..    // ...
    const outcome = (handA + (4 - handB)) % 3;
    const [forA, forB] =
          outcome == 2 ? [2, 0] :
          outcome == 0 ? [0, 2] :
          [1, 1];

The above code computes the amounts given to each participant depending on the outcome by determining how many wager amounts each party gets. If the outcome is 2, Alice wins, then she gets two portions; while if it is 0, Bob wins, then he gets two portions; otherwise they each get one portion.

11. Transferrring funds to the winner.

    transfer(forA * wager).to(A);
    transfer(forB * wager).to(B);
    commit();
..    // ...

The above code transfers the corresponding amounts. This transfer takes place from the contract to the participants, not from the participants to each other, because all of the funds reside inside of the contract.

Finally, we commit the state of the application and allows the participants to see the outcome and complete.

Now, we can run our program.

./reach run

Since the players act randomly, the results will be different every time. When running our dApp and everything has compile correctly.

$ ./reach run

Alice played Paper

Bob accepts the wager of 5.

Bob played Scissors

Alice saw outcome Bob wins

Bob saw outcome Bob wins

Alice went from 10 to 4.9999.

Bob went from 10 to 14.9999.

Now that there is a reason to play this game, it turns out that there’s a major security vulnerability. We’ll fix this in the next tutorial.

If you program didn’t compile here is both source files.

12. Completed source code.

index.mjs

import { loadStdlib } from '@reach-sh/stdlib';
import * as backend from './build/index.main.mjs';

(async () => {
  const stdlib = await loadStdlib();
  const startingBalance = stdlib.parseCurrency(10);
  const accAlice = await stdlib.newTestAccount(startingBalance);
  const accBob = await stdlib.newTestAccount(startingBalance);

  const fmt = (x) => stdlib.formatCurrency(x, 4);
  const getBalance = async (who) => fmt(await stdlib.balanceOf(who));
  const beforeAlice = await getBalance(accAlice);
  const beforeBob = await getBalance(accBob);

  const ctcAlice = accAlice.deploy(backend);
  const ctcBob = accBob.attach(backend, ctcAlice.getInfo());

  const HAND = ['Rock', 'Paper', 'Scissors'];
  const OUTCOME = ['Bob wins', 'Draw', 'Alice wins'];
  const Player = (Who) => ({
    getHand: () => {
      const hand = Math.floor(Math.random() * 3);
      console.log(`${Who} played ${HAND[hand]}`);
      return hand;
    },
    seeOutcome: (outcome) => {
      console.log(`${Who} saw outcome ${OUTCOME[outcome]}`);
    },
  });

  await Promise.all([
    backend.Alice(stdlib, ctcAlice, {
      ...Player('Alice'),
      wager: stdlib.parseCurrency(5),
    }),
    backend.Bob(stdlib, ctcBob, {
      ...Player('Bob'),
      acceptWager: (amt) => {
        console.log(`Bob accepts the wager of ${fmt(amt)}.`);
      },
    }),
  ]);
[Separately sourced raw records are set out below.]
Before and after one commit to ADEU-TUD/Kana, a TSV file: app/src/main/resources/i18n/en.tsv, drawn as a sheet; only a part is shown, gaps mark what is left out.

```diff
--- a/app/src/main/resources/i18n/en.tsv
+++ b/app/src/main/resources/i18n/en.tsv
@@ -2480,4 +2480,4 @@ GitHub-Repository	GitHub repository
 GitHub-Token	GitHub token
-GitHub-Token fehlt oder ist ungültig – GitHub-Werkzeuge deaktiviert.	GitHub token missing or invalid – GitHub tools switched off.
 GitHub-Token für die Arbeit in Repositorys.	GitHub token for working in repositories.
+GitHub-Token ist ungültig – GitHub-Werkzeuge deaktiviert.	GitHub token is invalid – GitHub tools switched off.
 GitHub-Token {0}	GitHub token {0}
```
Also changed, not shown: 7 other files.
  const afterAlice = await getBalance(accAlice);
  const afterBob = await getBalance(accBob);

  console.log(`Alice went from ${beforeAlice} to ${afterAlice}.`);
  console.log(`Bob went from ${beforeBob} to ${afterBob}.`);

})();
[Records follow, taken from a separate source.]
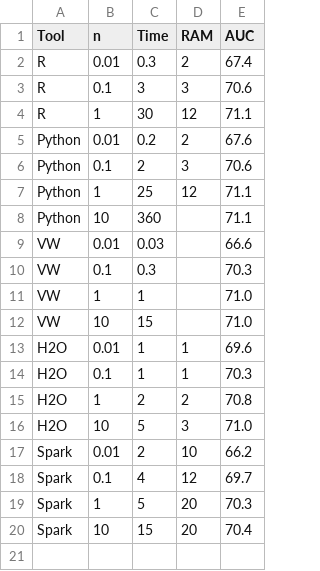
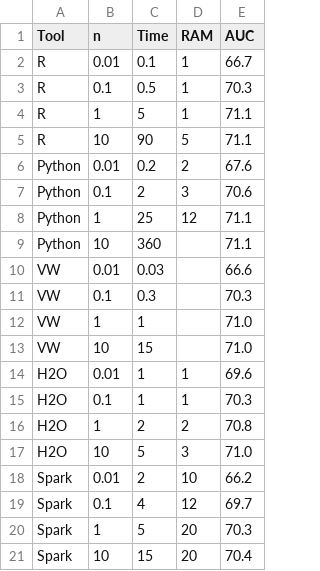
Before and after one commit to szilard/benchm-ml, a CSV file: 1-linear/x-run.csv, drawn as a sheet.

```diff
--- a/1-linear/x-run.csv
+++ b/1-linear/x-run.csv
@@ -1,5 +1,6 @@
 Tool,n,Time,RAM,AUC
-R,0.01,0.3,2,67.4
-R,0.1,3,3,70.6
-R,1,30,12,71.1
+R,0.01,0.1,1,66.7
+R,0.1,0.5,1,70.3
+R,1,5,1,71.1
+R,10,90,5,71.1
 Python,0.01,0.2,2,67.6
```
Also changed, not shown: 5 other files.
index.rsh

'reach 0.1';

const Player =
      { getHand: Fun([], UInt),
        seeOutcome: Fun([UInt], Null) };
const Alice =
      { ...Player,
        wager: UInt };
const Bob =
      { ...Player,
        acceptWager: Fun([UInt], Null) };

export const main =
  Reach.App(
    {},
    [['Alice', Alice], ['Bob', Bob]],
    (A, B) => {
      A.only(() => {
        const wager = declassify(interact.wager);
        const handA = declassify(interact.getHand()); });
      A.publish(wager, handA)
        .pay(wager);
      commit();

      B.only(() => {
        interact.acceptWager(wager);
        const handB = declassify(interact.getHand()); });
      B.publish(handB)
        .pay(wager);

      const outcome = (handA + (4 - handB)) % 3;
      const [forA, forB] =
            outcome == 2 ? [2, 0] :
            outcome == 0 ? [0, 2] :
            [1, 1];
      transfer(forA * wager).to(A);
      transfer(forB * wager).to(B);
      commit();

      each([A, B], () => {
        interact.seeOutcome(outcome); });
      exit(); });

Here is a video showing the whole process.

IMAGE ALT TEXT HERE

javascript

Algorand SDK

November 25, 2020